Michelangelo is best known for great artistic achievements such as the Sistine ceiling, the David, the Pietà, and the dome of St. Peter's. Yet throughout his seventy-five year career, he was engaged in another artistic act that until now has been largely overlooked: he not only filled hundreds of sheets of paper with exquisite drawings, sketches, and doodles, but also, on fully a third of these sheets, composed his own words. Here we can read the artist's marginal notes to his most enduring masterpieces; workaday memos to assistants and pupils; poetry and letters; and achingly personal expressions of ambition and despair surely meant for nobody's eyes but his own. Michelangelo: A Life on Paper is the first book to examine this intriguing interplay of words and images, providing insight into his life and work as never before.

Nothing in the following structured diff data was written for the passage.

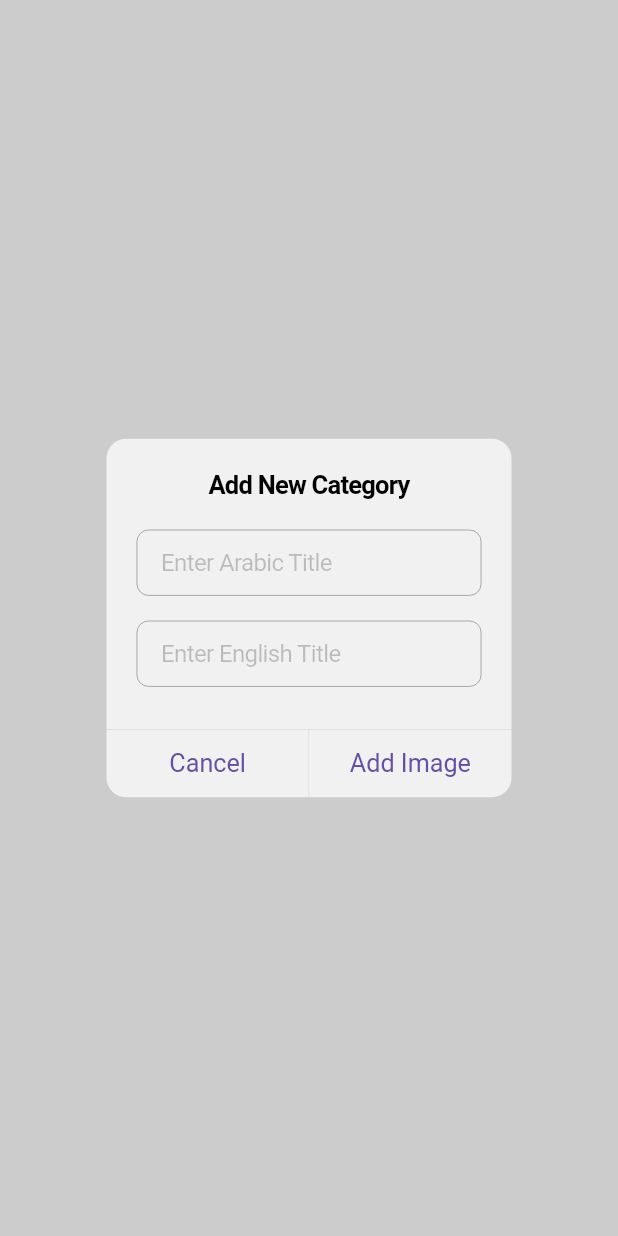
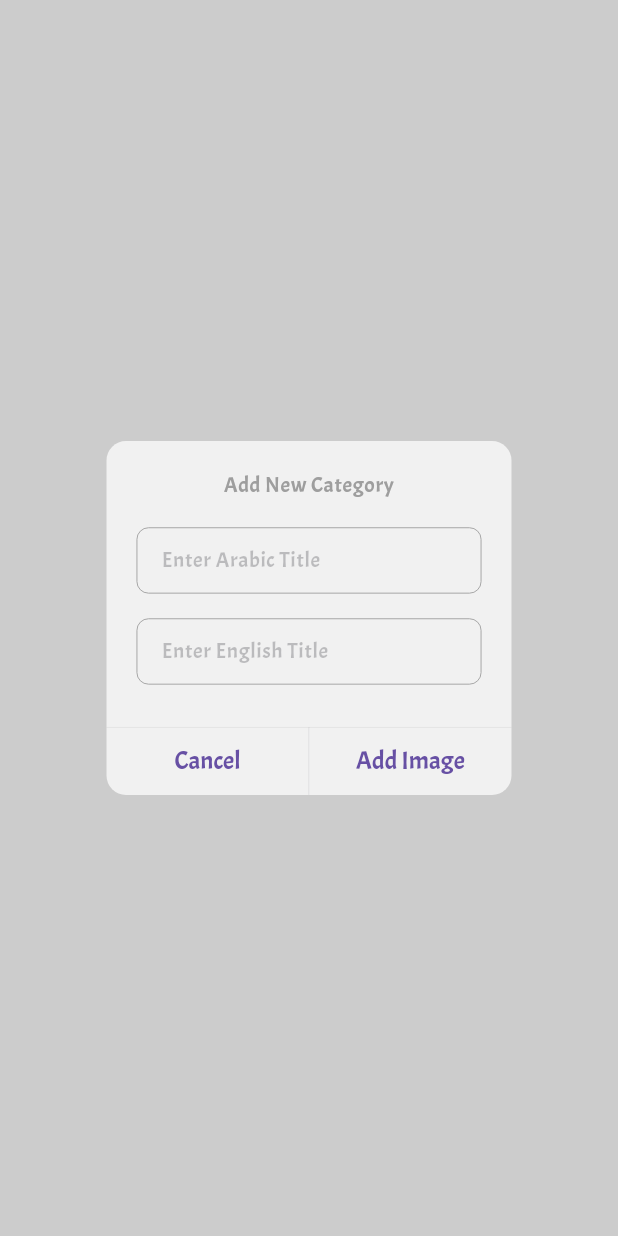
Before and after one commit to belalMohamedDev/elminiawyPatisserieUserApp, a Flutter app: what showAddCategoryDialog() shows on an empty page, opened directly, on a phone screen of 412 x 824 dp. Run offline on Flutter 3.47's test engine with Material 3 defaults, Android fonts, the phone set to English and light mode, and no system bars; our stand-ins replace badges, cached_network_image, carousel_slider, connectivity_plus, country_code_picker, device_preview and 29 more; missing offline and left inert: coupon_uikit, custom_map_markers, dart_ping, flutter_google_maps_webservices, flutter_verification_code; accounts and stored records are empty; generated files the repository leaves out were written again; network calls fail.

Commit message:
update category localization

```diff
--- a/lib/core/language/strings_manger.dart
+++ b/lib/core/language/strings_manger.dart
@@ -7,6 +7,12 @@ class AppStrings {
   static const String discoverOurWonderfulSelection =
       "discoverOurWonderfulSelection";
   static const String letsGetStarted = "letsGetStarted";
+
+  static const String editImage = "editImage";
+  static const String actions = "actions";
+  static const String deActive = "deActive";
+  static const String active = "active";
+
 
   static const String alreadyHaveAnAccount = "alreadyHaveAnAccount";
   static const String signInWithGoogle = "signInWithGoogle";
@@ -25,10 +31,14 @@ class AppStrings {
   static const String priceHighToLow = "priceHighToLow";
   static const String priceRange = "priceRange";
   static const String opps = "opps";
+  static const String addNewCategory = "addNewCategory";
+  static const String addImage = "addImage";
   static const String somethingWrongWithYourConnection =
       "somethingWrongWithYourConnection";
   static const String area = "area";
   static const String office = "office";
+  static const String enterEnglishTitle = "enterEnglishTitle";
+  static const String enterArabicTitle = "enterArabicTitle";
 
   static const String thisAccountNotAccessInThisApp =
       "thisAccountNotAccessInThisApp";
--- a/lib/feature/client/category/presentation/widget/build_category_card.dart
+++ b/lib/feature/client/category/presentation/widget/build_category_card.dart
@@ -44,7 +44,7 @@ class BuildCategoryCard extends StatelessWidget {
           ),
           responsive.setSizeBox(height: 2),
           Text(
-            category == null ? "add new" : category!.title!,
+            category == null ?      context.translate(AppStrings.addNew) : category!.title!,
             style: Theme.of(context)
                 .textTheme
                 .bodyMedium!
--- a/lib/feature/client/category/presentation/widget/show_add_category_dialog.dart
+++ b/lib/feature/client/category/presentation/widget/show_add_category_dialog.dart
@@ -5,14 +5,21 @@ void showAddCategoryDialog(BuildContext context) {
   showCupertinoDialog(
     context: context,
     builder: (_) => CupertinoAlertDialog(
-      title: const Text('Add New Category'),
+      title: Text(context.translate(AppStrings.addNewCategory),
+          style: Theme.of(context)
+              .textTheme
+              .bodySmall!
+              .copyWith(fontSize: responsive.setTextSize(3.5))),
       content: Column(
         children: [
           responsive.setSizeBox(height: 2),
           CupertinoTextField(
             controller: context.read<CategoryCubit>().arTitleController,
-            placeholder: "Enter Arabic Title",
-            style: const TextStyle(fontSize: 16, color: CupertinoColors.black),
+            placeholder: context.translate(AppStrings.enterArabicTitle),
+            style: Theme.of(context)
+                .textTheme
+                .bodySmall!
+                .copyWith(fontSize: responsive.setTextSize(3.5)),
             padding: const EdgeInsets.symmetric(vertical: 12, horizontal: 16),
             decoration: BoxDecoration(
               color: Colors.transparent,
@@ -26,8 +33,11 @@ void showAddCategoryDialog(BuildContext context) {
           responsive.setSizeBox(height: 2),
           CupertinoTextField(
             controller: context.read<CategoryCubit>().enTitleController,
-            placeholder: "Enter English Title",
-            style: const TextStyle(fontSize: 16, color: CupertinoColors.black),
+            placeholder: context.translate(AppStrings.enterEnglishTitle),
+            style: Theme.of(context)
+                .textTheme
+                .bodySmall!
+                .copyWith(fontSize: responsive.setTextSize(3.5)),
             padding: const EdgeInsets.symmetric(vertical: 12, horizontal: 16),
             decoration: BoxDecoration(
               borderRadius: BorderRadius.circular(8),
@@ -45,14 +55,23 @@ void showAddCategoryDialog(BuildContext context) {
           onPressed: () {
             Navigator.pop(context);
           },
-          child: const Text('Cancel'),
+          child: Text(
+            context.translate(AppStrings.cancel),
+            style:
+                TextStyle(fontFamily: FontConsistent.geLocalozedFontFamily()),
+          ),
         ),
         CupertinoDialogAction(
           onPressed: () {
             context.read<CategoryCubit>().pickImage(ImageSource.gallery, null);
             Navigator.pop(context);
           },
-          child: const Text('Add Image'),
+          child: Text(
+              context.translate(
+                AppStrings.addImage,
+              ),
+              style: TextStyle(
+                  fontFamily: FontConsistent.geLocalozedFontFamily())),
         ),
       ],
     ),
```
Also changed, not shown: lang/ar.json (+11 -1 lines), lang/en.json (+18 -0 lines), lib/feature/client/category/presentation/widget/category_success_widget.dart (+3 -61 lines), lib/feature/client/category/presentation/widget/show_edit_action_dialog.dart (added, +89 -0 lines), lib/feature/client/category/presentation/widget/show_edit_popup.dart (+24 -7 lines).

This sumptuous volume brings together more than two hundred stunning, museum-quality reproductions of Michelangelo's most private papers, many in color. Accompanying them is Leonard Barkan's vivid narrative, which explains the important role the written word played in the artist's monumental public output. What emerges is a wealth of startling juxtapositions: perfectly inscribed sonnets and tantalizing fragments, such as "Have patience, love me, sufficient consolation"; careful notations listing money spent for chickens, oxen, and funeral rites for the artist's father; a beautiful drawing of a Madonna and child next to a mock love poem that begins, "You have a face sweeter than boiled grape juice, and a snail seems to have passed over it." Magnificently illustrated and superbly detailed, this book provides a rare and intimate look at how Michelangelo's artistic genius expressed itself in words as well as pictures.
"But for sheer joy of reading, reach for Michelangelo: A Life on Paper, by Leonard Barkan ($49.50). The writer is a professor of comparative literature at Princeton, and his view of the artist usually regarded as superhuman, a Sistine-style colossus, is through the intimate, sometimes all-too-human medium of his words--private letters, poems, notes to self--as well as drawings. Personable in tone, astute in observation, Mr. Barkan's book is that rare thing, a historical study as absorbing as a novel."--Holland Cotter, New York Times
"In Michelangelo: A Life on Paper (Princeton University Press, 366 pages, $49.50), scholar Leonard Barkan has not only found something new to say about this well-picked-over artist; he has come up with a new approach to his subject, producing one of the most absorbing books of the year. Like many Renaissance artists, Michelangelo often used the same piece of paper for multiple purposes. A given sheet might contain sketches, wording for a contract, fragments of verse and a shopping list--what Mr. Barkan vividly describes as a 'riot of activities.' Until now, scholars have approached these sheets piecemeal, focusing on the parts of greatest interest to them--the figure sketches, say--to the exclusion of the others. Mr. Barkan's simple but, as it turns out, revolutionary idea was to ask himself: 'What can we learn by taking each sheet as an organic unity and regarding everything on it as equally relevant?' Mr. Barkan's book blends art history, biography and detective work to give us an unparalleled insight into the mind of Michel angelo as a creator, citizen, papal lackey, businessman and family man."--Eric Gibson, Wall Street Journal
Table of Contents:
Chapter 1: Hieroglyphs of the Mind 1
Chapter 2: O n the Same Page 35
Chapter 3: Picture Writing 69
Chapter 4: Making a Name 97
Chapter 5: Crowded Sheets 127
Chapter 6: Private in Public 173
Chapter 7: V at. lat. 3211 235
Chapter 8: Drawing the Line 287
Another Princeton book authored or coauthored by Leonard Barkan: